==== DATA TO PROCESS

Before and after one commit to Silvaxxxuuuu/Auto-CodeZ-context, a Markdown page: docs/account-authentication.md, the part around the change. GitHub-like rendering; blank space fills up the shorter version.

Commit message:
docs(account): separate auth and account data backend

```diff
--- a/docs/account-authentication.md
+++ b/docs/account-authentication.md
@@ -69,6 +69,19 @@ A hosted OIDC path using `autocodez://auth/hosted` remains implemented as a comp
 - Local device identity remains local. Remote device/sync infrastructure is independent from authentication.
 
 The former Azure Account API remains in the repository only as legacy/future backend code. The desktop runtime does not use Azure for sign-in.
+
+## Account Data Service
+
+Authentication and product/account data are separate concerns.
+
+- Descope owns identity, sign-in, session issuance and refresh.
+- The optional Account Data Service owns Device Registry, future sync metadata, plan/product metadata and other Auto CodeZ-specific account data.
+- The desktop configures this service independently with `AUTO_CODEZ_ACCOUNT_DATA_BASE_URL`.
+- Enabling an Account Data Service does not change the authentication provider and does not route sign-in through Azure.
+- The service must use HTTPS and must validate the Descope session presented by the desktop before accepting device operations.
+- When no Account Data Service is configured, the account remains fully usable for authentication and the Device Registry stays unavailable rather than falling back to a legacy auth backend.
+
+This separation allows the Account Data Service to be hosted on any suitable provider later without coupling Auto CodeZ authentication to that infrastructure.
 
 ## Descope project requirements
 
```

========

Return every record above exactly as written.

* _SOLUTION TO THIS EXERCISE_:
Before and after one commit to Silvaxxxuuuu/Auto-CodeZ-context, a Markdown page: docs/account-authentication.md, the part around the change. GitHub-like rendering; blank space fills up the shorter version.

Commit message:
docs(account): separate auth and account data backend

```diff
--- a/docs/account-authentication.md
+++ b/docs/account-authentication.md
@@ -69,6 +69,19 @@ A hosted OIDC path using `autocodez://auth/hosted` remains implemented as a comp
 - Local device identity remains local. Remote device/sync infrastructure is independent from authentication.
 
 The former Azure Account API remains in the repository only as legacy/future backend code. The desktop runtime does not use Azure for sign-in.
+
+## Account Data Service
+
+Authentication and product/account data are separate concerns.
+
+- Descope owns identity, sign-in, session issuance and refresh.
+- The optional Account Data Service owns Device Registry, future sync metadata, plan/product metadata and other Auto CodeZ-specific account data.
+- The desktop configures this service independently with `AUTO_CODEZ_ACCOUNT_DATA_BASE_URL`.
+- Enabling an Account Data Service does not change the authentication provider and does not route sign-in through Azure.
+- The service must use HTTPS and must validate the Descope session presented by the desktop before accepting device operations.
+- When no Account Data Service is configured, the account remains fully usable for authentication and the Device Registry stays unavailable rather than falling back to a legacy auth backend.
+
+This separation allows the Account Data Service to be hosted on any suitable provider later without coupling Auto CodeZ authentication to that infrastructure.
 
 ## Descope project requirements
 
```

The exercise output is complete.